§ **DIRECTIONS FOR THIS TASK**: Records follow. Copy every line with "division".

******

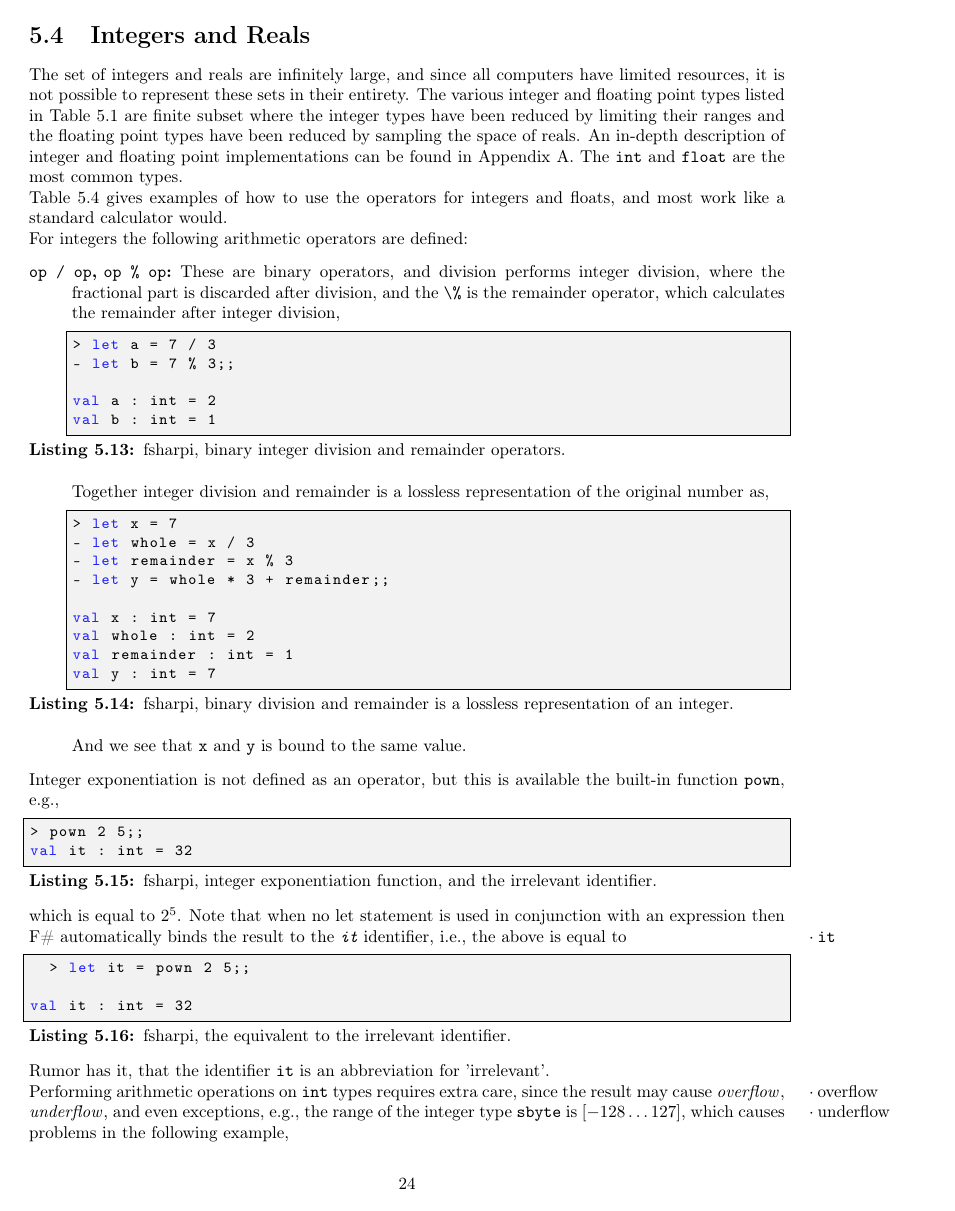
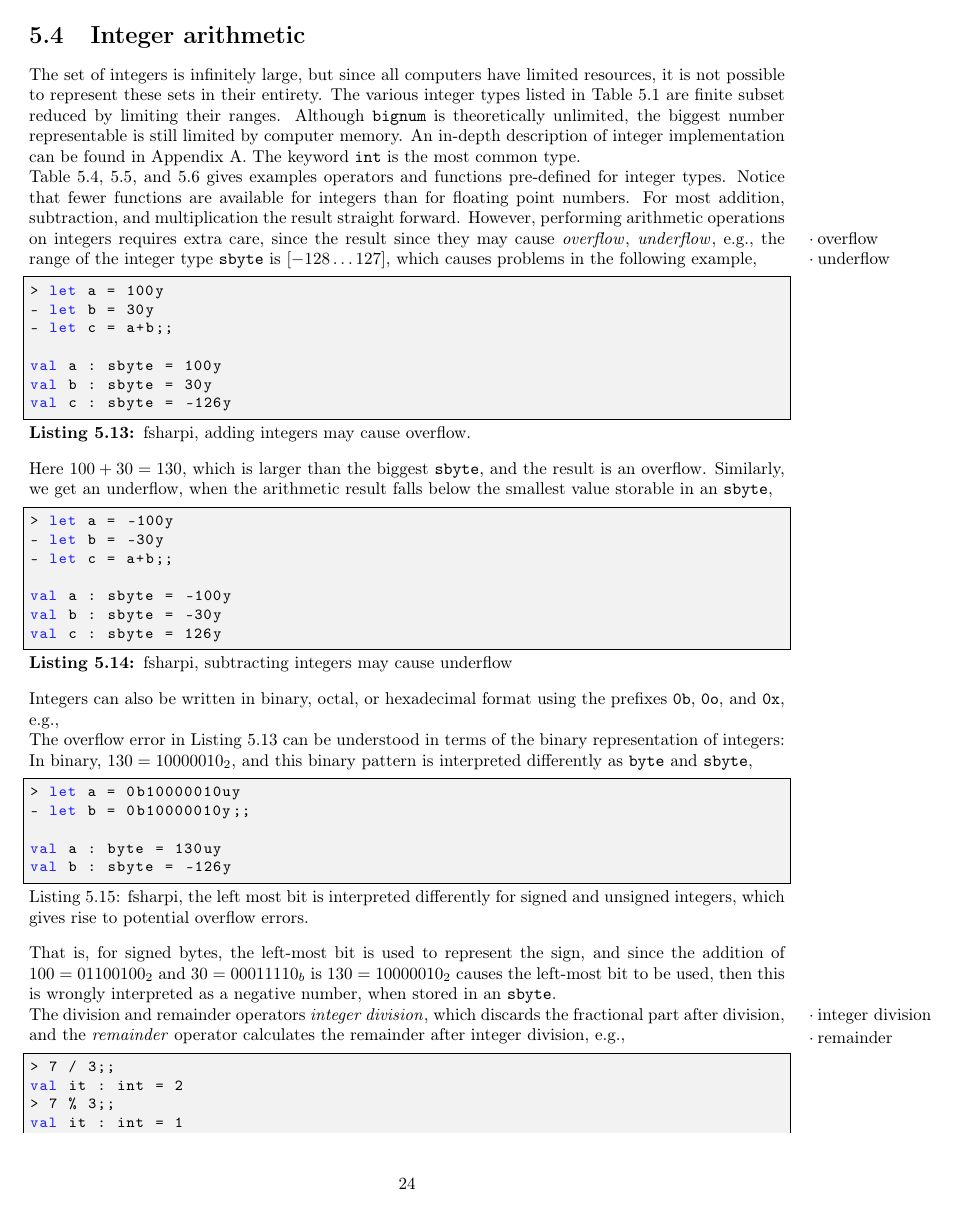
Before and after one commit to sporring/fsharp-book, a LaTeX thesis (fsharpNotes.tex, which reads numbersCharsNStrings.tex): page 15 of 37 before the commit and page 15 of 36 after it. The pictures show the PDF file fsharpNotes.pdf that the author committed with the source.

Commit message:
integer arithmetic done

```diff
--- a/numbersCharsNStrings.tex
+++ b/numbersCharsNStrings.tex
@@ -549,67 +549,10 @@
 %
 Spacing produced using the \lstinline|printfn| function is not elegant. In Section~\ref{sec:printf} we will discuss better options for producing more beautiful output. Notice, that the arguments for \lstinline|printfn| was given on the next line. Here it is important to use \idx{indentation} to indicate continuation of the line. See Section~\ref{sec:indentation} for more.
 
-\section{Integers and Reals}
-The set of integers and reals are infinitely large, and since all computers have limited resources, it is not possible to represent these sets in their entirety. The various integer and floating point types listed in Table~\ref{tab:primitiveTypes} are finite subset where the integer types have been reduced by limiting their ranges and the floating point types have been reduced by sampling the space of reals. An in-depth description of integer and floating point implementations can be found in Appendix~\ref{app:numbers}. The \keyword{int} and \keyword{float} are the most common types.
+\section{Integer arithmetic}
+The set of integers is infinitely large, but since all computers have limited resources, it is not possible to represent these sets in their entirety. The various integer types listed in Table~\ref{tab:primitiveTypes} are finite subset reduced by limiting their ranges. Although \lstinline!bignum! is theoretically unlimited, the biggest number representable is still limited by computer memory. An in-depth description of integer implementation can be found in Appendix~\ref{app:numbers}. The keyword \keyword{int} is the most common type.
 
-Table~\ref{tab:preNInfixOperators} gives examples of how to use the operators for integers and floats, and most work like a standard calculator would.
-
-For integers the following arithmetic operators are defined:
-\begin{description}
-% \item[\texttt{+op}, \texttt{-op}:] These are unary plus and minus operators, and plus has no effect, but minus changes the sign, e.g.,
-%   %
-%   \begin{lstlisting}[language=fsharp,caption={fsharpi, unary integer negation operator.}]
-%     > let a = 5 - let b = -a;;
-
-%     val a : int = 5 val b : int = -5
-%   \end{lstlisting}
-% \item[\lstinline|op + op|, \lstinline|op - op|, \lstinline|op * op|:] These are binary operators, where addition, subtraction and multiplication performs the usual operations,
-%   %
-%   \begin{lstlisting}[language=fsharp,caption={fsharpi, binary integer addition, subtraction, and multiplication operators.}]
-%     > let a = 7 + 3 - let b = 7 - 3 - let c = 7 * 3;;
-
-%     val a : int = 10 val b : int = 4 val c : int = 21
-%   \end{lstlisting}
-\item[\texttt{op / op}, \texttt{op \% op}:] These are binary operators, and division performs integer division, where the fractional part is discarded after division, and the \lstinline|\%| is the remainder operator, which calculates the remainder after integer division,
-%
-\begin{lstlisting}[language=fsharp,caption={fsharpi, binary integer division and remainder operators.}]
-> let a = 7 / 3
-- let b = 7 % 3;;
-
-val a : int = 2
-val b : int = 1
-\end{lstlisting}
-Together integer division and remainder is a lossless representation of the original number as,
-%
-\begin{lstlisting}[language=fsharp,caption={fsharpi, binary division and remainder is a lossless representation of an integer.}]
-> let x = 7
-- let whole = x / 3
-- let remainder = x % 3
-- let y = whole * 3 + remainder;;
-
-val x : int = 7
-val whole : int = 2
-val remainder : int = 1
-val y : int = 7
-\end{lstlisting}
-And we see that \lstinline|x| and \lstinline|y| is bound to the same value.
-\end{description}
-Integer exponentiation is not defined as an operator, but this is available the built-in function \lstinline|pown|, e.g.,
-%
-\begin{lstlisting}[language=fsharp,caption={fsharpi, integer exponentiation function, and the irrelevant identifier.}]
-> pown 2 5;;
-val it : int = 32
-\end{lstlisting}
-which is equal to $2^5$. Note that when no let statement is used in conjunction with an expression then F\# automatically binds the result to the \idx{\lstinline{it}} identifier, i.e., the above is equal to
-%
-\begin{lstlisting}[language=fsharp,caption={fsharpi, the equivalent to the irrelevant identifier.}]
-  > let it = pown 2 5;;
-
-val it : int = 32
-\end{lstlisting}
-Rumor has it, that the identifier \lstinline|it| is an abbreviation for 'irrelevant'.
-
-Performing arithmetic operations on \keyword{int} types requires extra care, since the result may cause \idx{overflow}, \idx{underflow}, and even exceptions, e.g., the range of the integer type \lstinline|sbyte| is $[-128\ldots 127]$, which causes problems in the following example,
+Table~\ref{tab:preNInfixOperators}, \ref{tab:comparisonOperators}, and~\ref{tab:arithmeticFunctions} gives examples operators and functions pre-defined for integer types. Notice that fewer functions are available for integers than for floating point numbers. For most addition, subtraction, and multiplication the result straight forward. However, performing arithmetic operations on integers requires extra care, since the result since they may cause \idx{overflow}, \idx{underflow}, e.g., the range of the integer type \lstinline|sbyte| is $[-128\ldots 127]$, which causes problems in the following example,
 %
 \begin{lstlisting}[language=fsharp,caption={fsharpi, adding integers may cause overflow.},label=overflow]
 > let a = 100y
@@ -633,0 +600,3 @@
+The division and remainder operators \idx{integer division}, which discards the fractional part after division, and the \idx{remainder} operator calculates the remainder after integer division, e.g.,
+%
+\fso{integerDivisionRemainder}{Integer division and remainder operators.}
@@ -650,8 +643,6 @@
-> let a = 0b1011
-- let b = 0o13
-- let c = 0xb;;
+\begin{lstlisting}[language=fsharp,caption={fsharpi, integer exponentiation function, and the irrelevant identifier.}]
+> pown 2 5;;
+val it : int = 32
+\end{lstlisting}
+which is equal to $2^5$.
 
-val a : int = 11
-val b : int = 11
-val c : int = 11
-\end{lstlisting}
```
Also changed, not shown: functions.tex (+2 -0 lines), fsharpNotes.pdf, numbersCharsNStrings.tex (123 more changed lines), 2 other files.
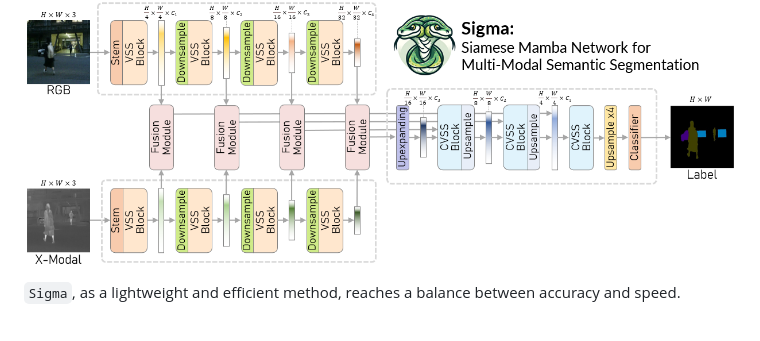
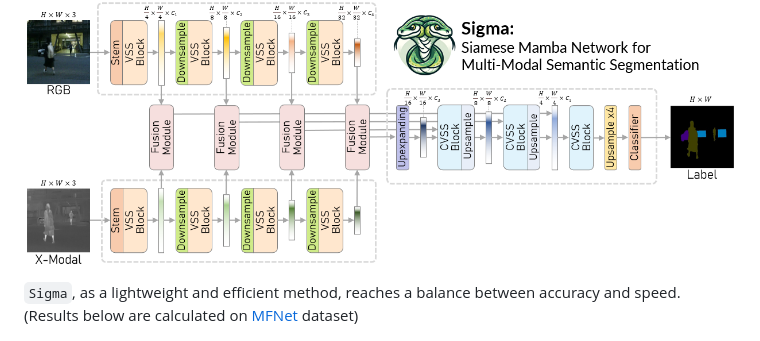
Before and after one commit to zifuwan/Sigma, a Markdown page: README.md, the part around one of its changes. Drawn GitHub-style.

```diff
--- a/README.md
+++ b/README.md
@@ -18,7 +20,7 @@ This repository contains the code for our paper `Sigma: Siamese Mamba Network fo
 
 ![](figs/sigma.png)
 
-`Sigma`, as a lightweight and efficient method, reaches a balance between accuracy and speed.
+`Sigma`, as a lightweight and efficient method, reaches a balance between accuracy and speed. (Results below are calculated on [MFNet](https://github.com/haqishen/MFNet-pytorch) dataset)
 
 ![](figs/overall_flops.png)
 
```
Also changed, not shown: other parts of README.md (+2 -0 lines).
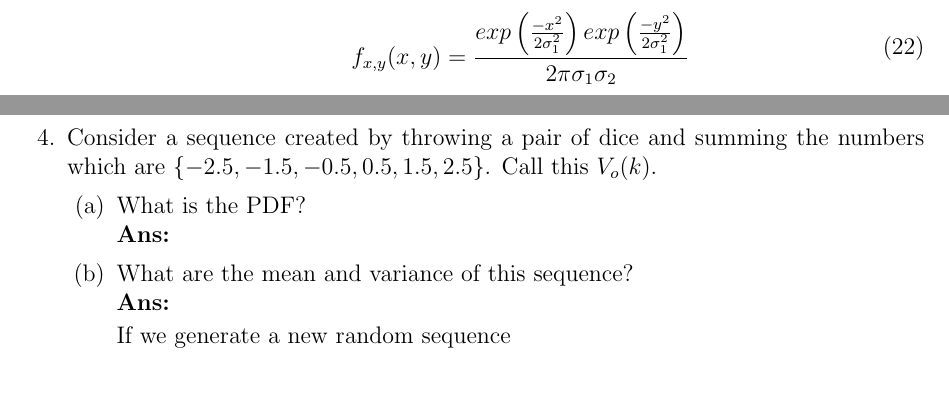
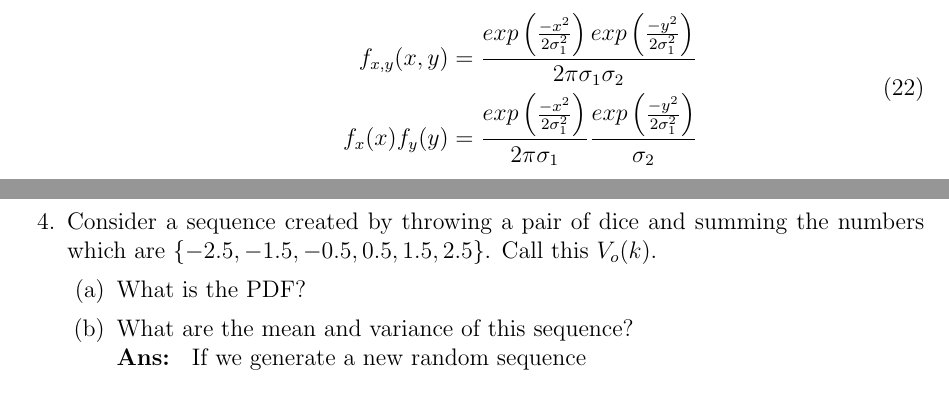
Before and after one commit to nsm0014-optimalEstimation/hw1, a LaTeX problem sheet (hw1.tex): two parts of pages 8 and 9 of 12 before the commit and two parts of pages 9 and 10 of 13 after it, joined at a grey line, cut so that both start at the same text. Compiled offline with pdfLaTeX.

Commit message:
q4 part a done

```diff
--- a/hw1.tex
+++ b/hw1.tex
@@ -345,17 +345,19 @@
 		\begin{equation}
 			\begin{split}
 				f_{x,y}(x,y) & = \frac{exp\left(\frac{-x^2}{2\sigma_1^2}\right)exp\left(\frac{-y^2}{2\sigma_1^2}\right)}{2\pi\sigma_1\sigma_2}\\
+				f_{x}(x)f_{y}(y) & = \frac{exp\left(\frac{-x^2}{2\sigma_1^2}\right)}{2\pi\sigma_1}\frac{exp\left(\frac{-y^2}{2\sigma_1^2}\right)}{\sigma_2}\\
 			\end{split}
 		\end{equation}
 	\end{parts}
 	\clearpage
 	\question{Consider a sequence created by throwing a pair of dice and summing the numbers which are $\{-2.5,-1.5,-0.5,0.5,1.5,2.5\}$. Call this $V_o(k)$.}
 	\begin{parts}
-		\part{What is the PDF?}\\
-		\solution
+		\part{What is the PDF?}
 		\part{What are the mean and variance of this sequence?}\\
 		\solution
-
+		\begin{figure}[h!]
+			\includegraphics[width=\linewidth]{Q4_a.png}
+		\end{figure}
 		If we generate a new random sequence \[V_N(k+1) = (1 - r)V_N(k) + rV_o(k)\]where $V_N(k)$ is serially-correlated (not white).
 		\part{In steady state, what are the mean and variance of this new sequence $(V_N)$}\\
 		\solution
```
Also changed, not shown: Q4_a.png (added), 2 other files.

******

§ **TASK OUTPUT**:
-\item[\texttt{op / op}, \texttt{op \% op}:] These are binary operators, and division performs integer division, where the fractional part is discarded after division, and the \lstinline|\%| is the remainder operator, which calculates the remainder after integer division,
-\begin{lstlisting}[language=fsharp,caption={fsharpi, binary integer division and remainder operators.}]
-Together integer division and remainder is a lossless representation of the original number as,
-\begin{lstlisting}[language=fsharp,caption={fsharpi, binary division and remainder is a lossless representation of an integer.}]
+The division and remainder operators \idx{integer division}, which discards the fractional part after division, and the \idx{remainder} operator calculates the remainder after integer division, e.g.,
+\fso{integerDivisionRemainder}{Integer division and remainder operators.}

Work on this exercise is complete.